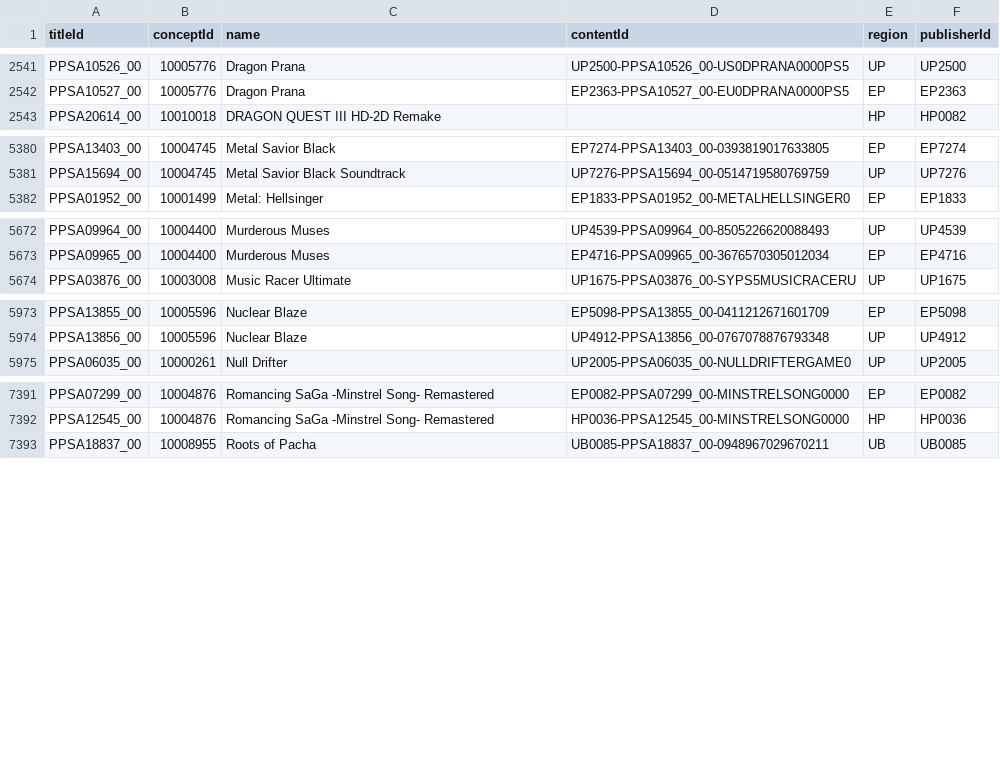
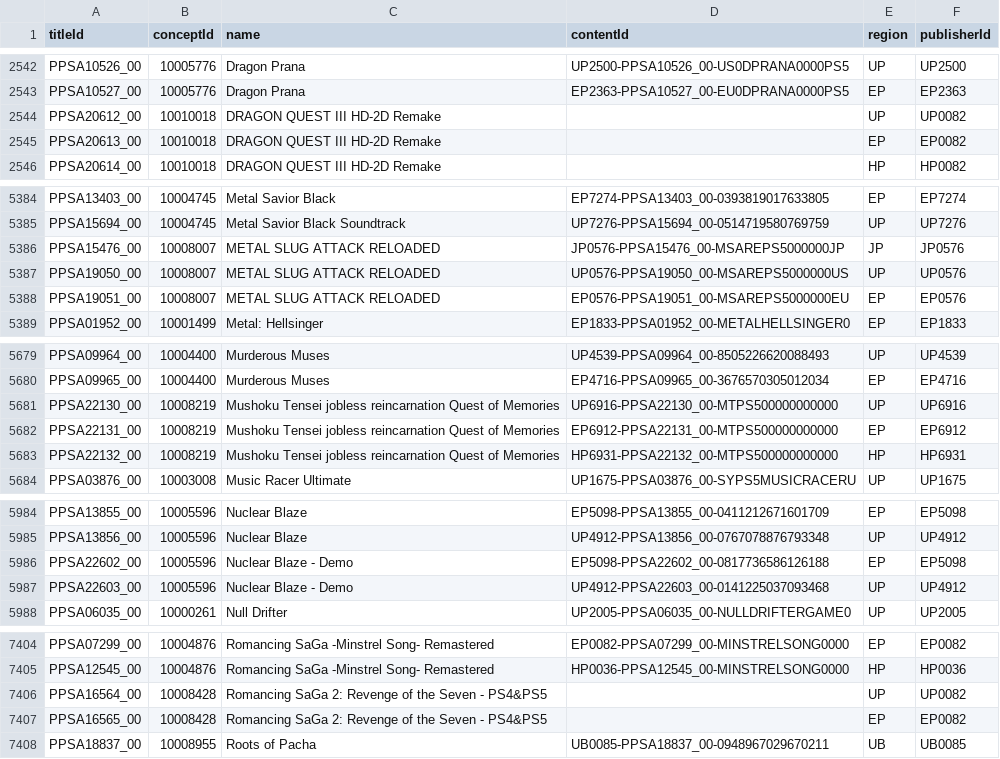
Before and after one commit to andshrew/PlayStation-Titles, a TSV file: PS5_Titles_by_Name.tsv, drawn as a sheet; only a part is shown, gaps mark what is left out; the diff covers the shown part only; the diff names each change by its address in the sheet, - before the commit and + after, or states it on an @@ line.

```diff
--- a/PS5_Titles_by_Name.tsv
+++ b/PS5_Titles_by_Name.tsv
+row 2544: PPSA20612_00 | 10010018 | DRAGON QUEST III HD-2D Remake |  | UP | UP0082
+row 2545: PPSA20613_00 | 10010018 | DRAGON QUEST III HD-2D Remake |  | EP | EP0082
+row 5386: PPSA15476_00 | 10008007 | METAL SLUG ATTACK RELOADED | JP0576-PPSA15476_00-MSAREPS5000000JP | JP | JP0576
+row 5387: PPSA19050_00 | 10008007 | METAL SLUG ATTACK RELOADED | UP0576-PPSA19050_00-MSAREPS5000000US | UP | UP0576
+row 5388: PPSA19051_00 | 10008007 | METAL SLUG ATTACK RELOADED | EP0576-PPSA19051_00-MSAREPS5000000EU | EP | EP0576
+row 5681: PPSA22130_00 | 10008219 | Mushoku Tensei jobless reincarnation Quest of Memories | UP6916-PPSA22130_00-MTPS500000000000 | UP | UP6916
+row 5682: PPSA22131_00 | 10008219 | Mushoku Tensei jobless reincarnation Quest of Memories | EP6912-PPSA22131_00-MTPS500000000000 | EP | EP6912
+row 5683: PPSA22132_00 | 10008219 | Mushoku Tensei jobless reincarnation Quest of Memories | HP6931-PPSA22132_00-MTPS500000000000 | HP | HP6931
+row 5986: PPSA22602_00 | 10005596 | Nuclear Blaze - Demo | EP5098-PPSA22602_00-0817736586126188 | EP | EP5098
+row 5987: PPSA22603_00 | 10005596 | Nuclear Blaze - Demo | UP4912-PPSA22603_00-0141225037093468 | UP | UP4912
+row 7406: PPSA16564_00 | 10008428 | Romancing SaGa 2: Revenge of the Seven - PS4&PS5 |  | UP | UP0082
+row 7407: PPSA16565_00 | 10008428 | Romancing SaGa 2: Revenge of the Seven - PS4&PS5 |  | EP | EP0082
```
Also changed, not shown: 11 added rows and 6 edited cells elsewhere in this file, PS5_Titles.tsv, PS5_Titles_by_Concept.tsv, 32 other files.
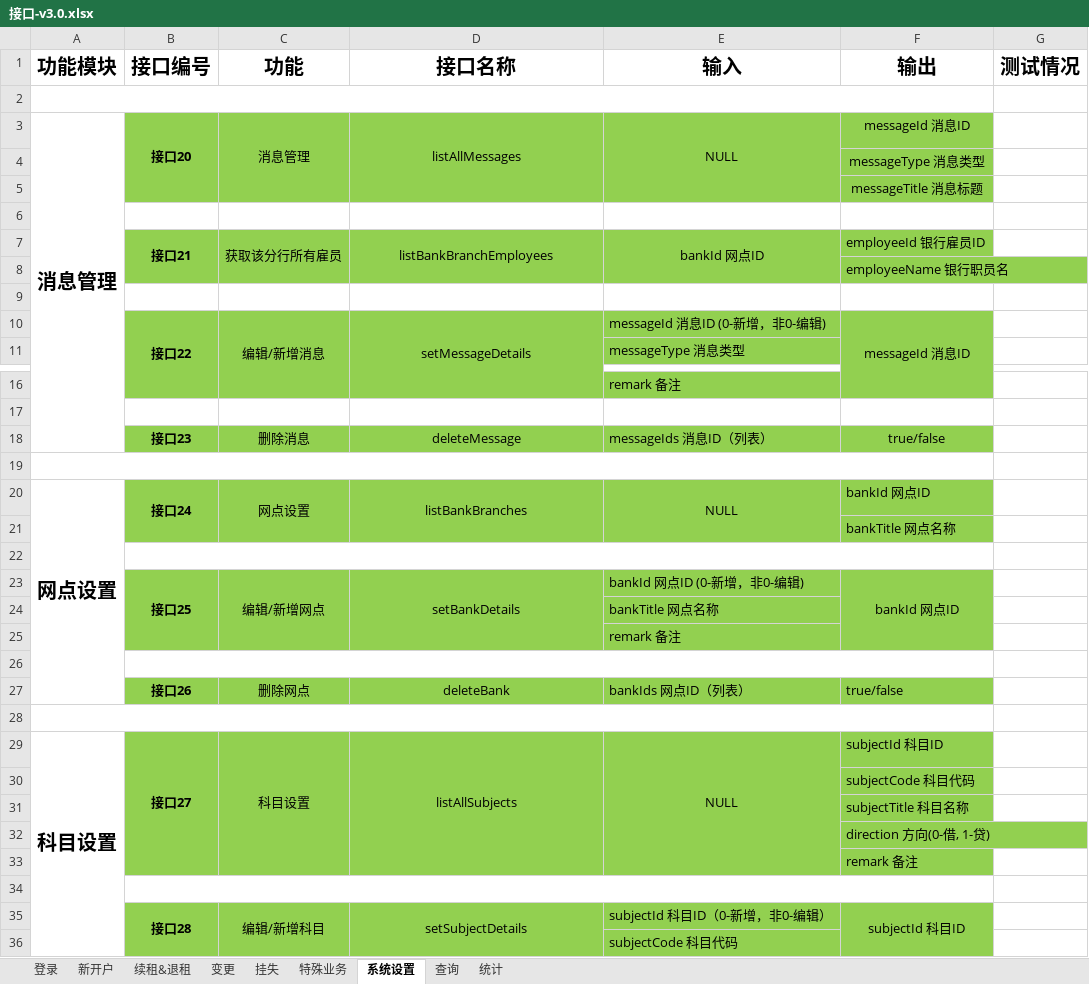
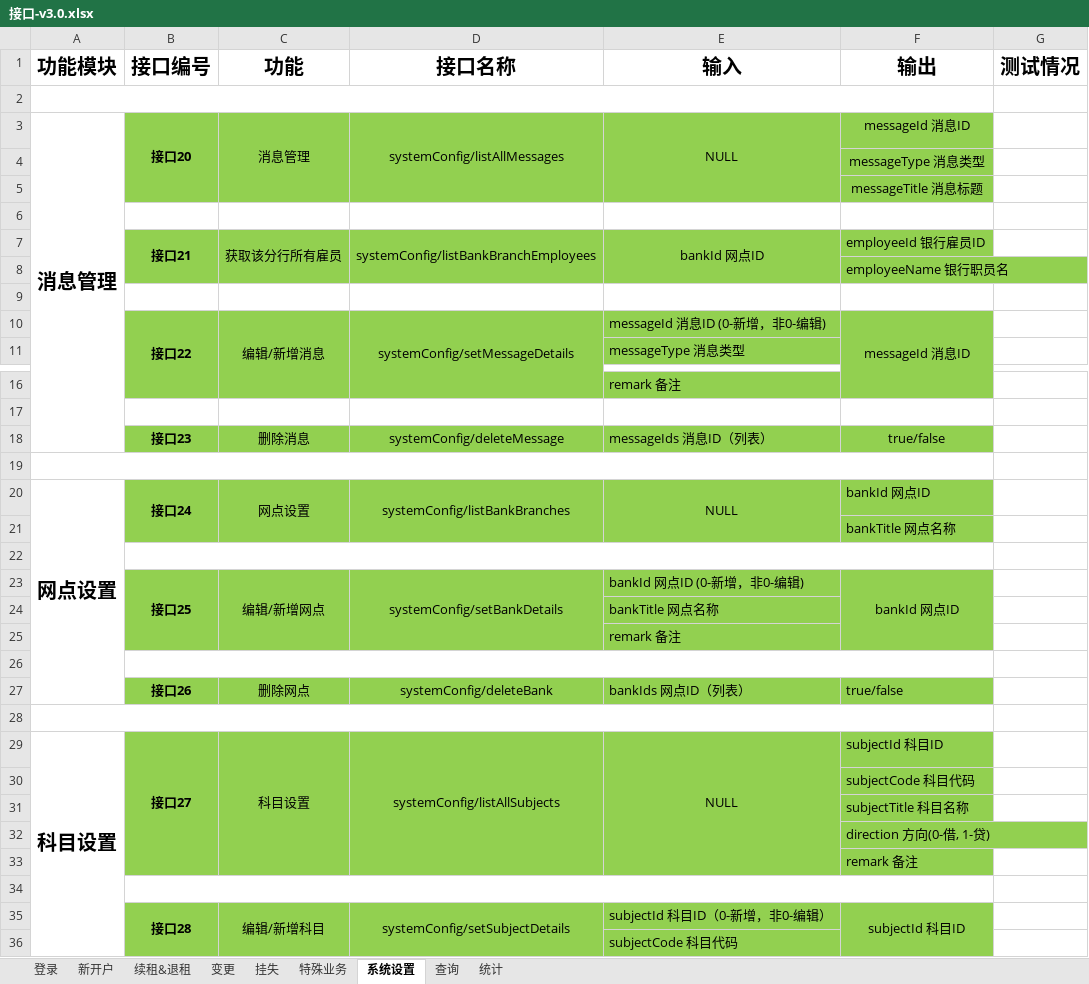
Before and after one commit to HHHuanzhYYY/Safe, an Excel workbook: safe-box-doc/接口-v3.0.xlsx, sheet 系统设置, drawn as a sheet; only a part is shown, gaps mark what is left out; values as stored, in another font and other column widths than the file's, no borders; the diff covers the shown part only; the diff names each change by its address in the sheet, - before the commit and + after, or states it on an @@ line.

```diff
--- a/safe-box-doc/接口-v3.0.xlsx (sheet 系统设置)
+++ b/safe-box-doc/接口-v3.0.xlsx (sheet 系统设置)
-D3 (接口名称): listAllMessages
+D3 (接口名称): systemConfig/listAllMessages
-D7 (接口名称): listBankBranchEmployees
+D7 (接口名称): systemConfig/listBankBranchEmployees
-D10 (接口名称): setMessageDetails
+D10 (接口名称): systemConfig/setMessageDetails
-D18 (接口名称): deleteMessage
+D18 (接口名称): systemConfig/deleteMessage
-D20 (接口名称): listBankBranches
+D20 (接口名称): systemConfig/listBankBranches
-D23 (接口名称): setBankDetails
+D23 (接口名称): systemConfig/setBankDetails
-D27 (接口名称): deleteBank
+D27 (接口名称): systemConfig/deleteBank
-D29 (接口名称): listAllSubjects
+D29 (接口名称): systemConfig/listAllSubjects
-D35 (接口名称): setSubjectDetails
+D35 (接口名称): systemConfig/setSubjectDetails
```
Also changed, not shown: 14 edited cells elsewhere in this sheet, sheet 登录, sheet 新开户, sheet 变更, sheet 挂失, sheet 续租&退租, sheet 特殊业务, 10 other files.
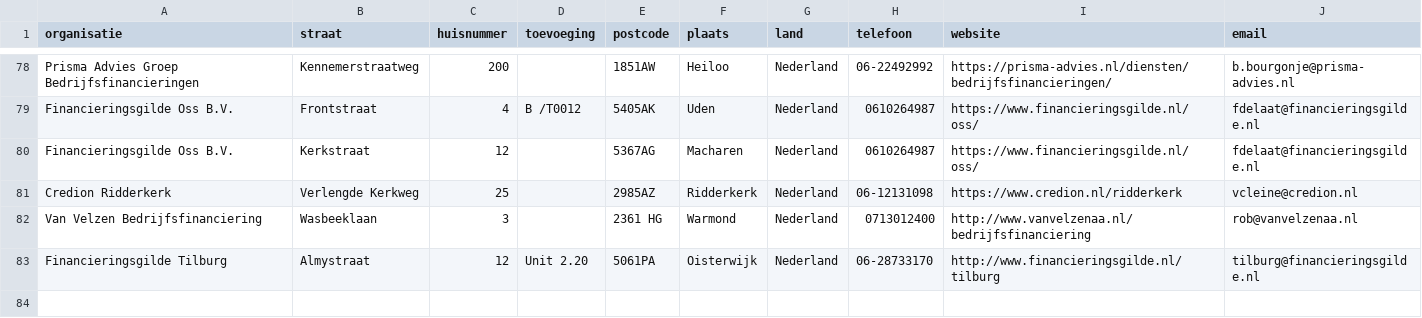
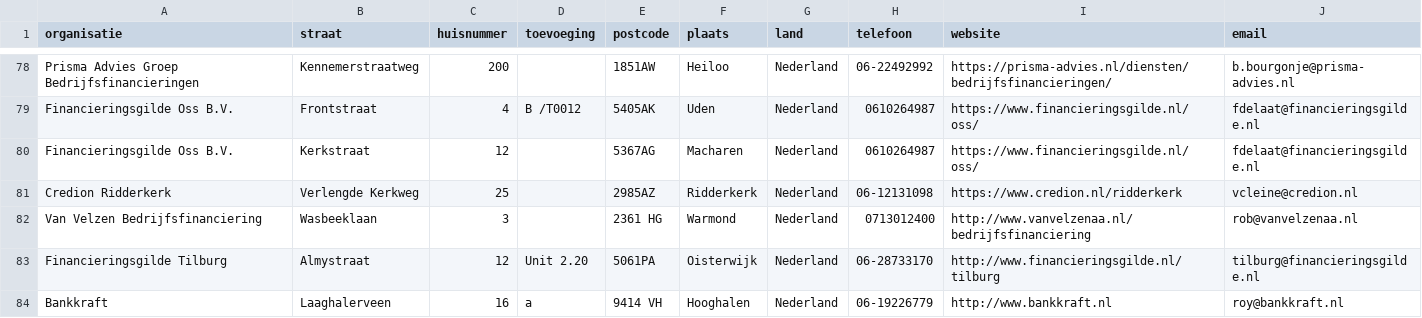
Before and after one commit to Stichting-MKB-Financiering/update-advisors, a CSV file: addresses.csv, drawn as a sheet; only a part is shown, gaps mark what is left out; the diff names each change by its address in the sheet, - before the commit and + after, or states it on an @@ line.

```diff
--- a/addresses.csv
+++ b/addresses.csv
+row 84: Bankkraft | Laaghalerveen | 16 | a | 9414 VH | Hooghalen | Nederland | 06-19226779 | http://www.bankkraft.nl | roy@bankkraft.nl
```
Also changed, not shown: 1 other file.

####################

Only the pictures stay out; everything else in the listing above must be repeated exactly.

Before and after one commit to andshrew/PlayStation-Titles, a TSV file: PS5_Titles_by_Name.tsv, drawn as a sheet; only a part is shown, gaps mark what is left out; the diff covers the shown part only; the diff names each change by its address in the sheet, - before the commit and + after, or states it on an @@ line.

```diff
--- a/PS5_Titles_by_Name.tsv
+++ b/PS5_Titles_by_Name.tsv
+row 2544: PPSA20612_00 | 10010018 | DRAGON QUEST III HD-2D Remake |  | UP | UP0082
+row 2545: PPSA20613_00 | 10010018 | DRAGON QUEST III HD-2D Remake |  | EP | EP0082
+row 5386: PPSA15476_00 | 10008007 | METAL SLUG ATTACK RELOADED | JP0576-PPSA15476_00-MSAREPS5000000JP | JP | JP0576
+row 5387: PPSA19050_00 | 10008007 | METAL SLUG ATTACK RELOADED | UP0576-PPSA19050_00-MSAREPS5000000US | UP | UP0576
+row 5388: PPSA19051_00 | 10008007 | METAL SLUG ATTACK RELOADED | EP0576-PPSA19051_00-MSAREPS5000000EU | EP | EP0576
+row 5681: PPSA22130_00 | 10008219 | Mushoku Tensei jobless reincarnation Quest of Memories | UP6916-PPSA22130_00-MTPS500000000000 | UP | UP6916
+row 5682: PPSA22131_00 | 10008219 | Mushoku Tensei jobless reincarnation Quest of Memories | EP6912-PPSA22131_00-MTPS500000000000 | EP | EP6912
+row 5683: PPSA22132_00 | 10008219 | Mushoku Tensei jobless reincarnation Quest of Memories | HP6931-PPSA22132_00-MTPS500000000000 | HP | HP6931
+row 5986: PPSA22602_00 | 10005596 | Nuclear Blaze - Demo | EP5098-PPSA22602_00-0817736586126188 | EP | EP5098
+row 5987: PPSA22603_00 | 10005596 | Nuclear Blaze - Demo | UP4912-PPSA22603_00-0141225037093468 | UP | UP4912
+row 7406: PPSA16564_00 | 10008428 | Romancing SaGa 2: Revenge of the Seven - PS4&PS5 |  | UP | UP0082
+row 7407: PPSA16565_00 | 10008428 | Romancing SaGa 2: Revenge of the Seven - PS4&PS5 |  | EP | EP0082
```
Also changed, not shown: 11 added rows and 6 edited cells elsewhere in this file, PS5_Titles.tsv, PS5_Titles_by_Concept.tsv, 32 other files.
Before and after one commit to HHHuanzhYYY/Safe, an Excel workbook: safe-box-doc/接口-v3.0.xlsx, sheet 系统设置, drawn as a sheet; only a part is shown, gaps mark what is left out; values as stored, in another font and other column widths than the file's, no borders; the diff covers the shown part only; the diff names each change by its address in the sheet, - before the commit and + after, or states it on an @@ line.

```diff
--- a/safe-box-doc/接口-v3.0.xlsx (sheet 系统设置)
+++ b/safe-box-doc/接口-v3.0.xlsx (sheet 系统设置)
-D3 (接口名称): listAllMessages
+D3 (接口名称): systemConfig/listAllMessages
-D7 (接口名称): listBankBranchEmployees
+D7 (接口名称): systemConfig/listBankBranchEmployees
-D10 (接口名称): setMessageDetails
+D10 (接口名称): systemConfig/setMessageDetails
-D18 (接口名称): deleteMessage
+D18 (接口名称): systemConfig/deleteMessage
-D20 (接口名称): listBankBranches
+D20 (接口名称): systemConfig/listBankBranches
-D23 (接口名称): setBankDetails
+D23 (接口名称): systemConfig/setBankDetails
-D27 (接口名称): deleteBank
+D27 (接口名称): systemConfig/deleteBank
-D29 (接口名称): listAllSubjects
+D29 (接口名称): systemConfig/listAllSubjects
-D35 (接口名称): setSubjectDetails
+D35 (接口名称): systemConfig/setSubjectDetails
```
Also changed, not shown: 14 edited cells elsewhere in this sheet, sheet 登录, sheet 新开户, sheet 变更, sheet 挂失, sheet 续租&退租, sheet 特殊业务, 10 other files.
Before and after one commit to Stichting-MKB-Financiering/update-advisors, a CSV file: addresses.csv, drawn as a sheet; only a part is shown, gaps mark what is left out; the diff names each change by its address in the sheet, - before the commit and + after, or states it on an @@ line.

```diff
--- a/addresses.csv
+++ b/addresses.csv
+row 84: Bankkraft | Laaghalerveen | 16 | a | 9414 VH | Hooghalen | Nederland | 06-19226779 | http://www.bankkraft.nl | roy@bankkraft.nl
```
Also changed, not shown: 1 other file.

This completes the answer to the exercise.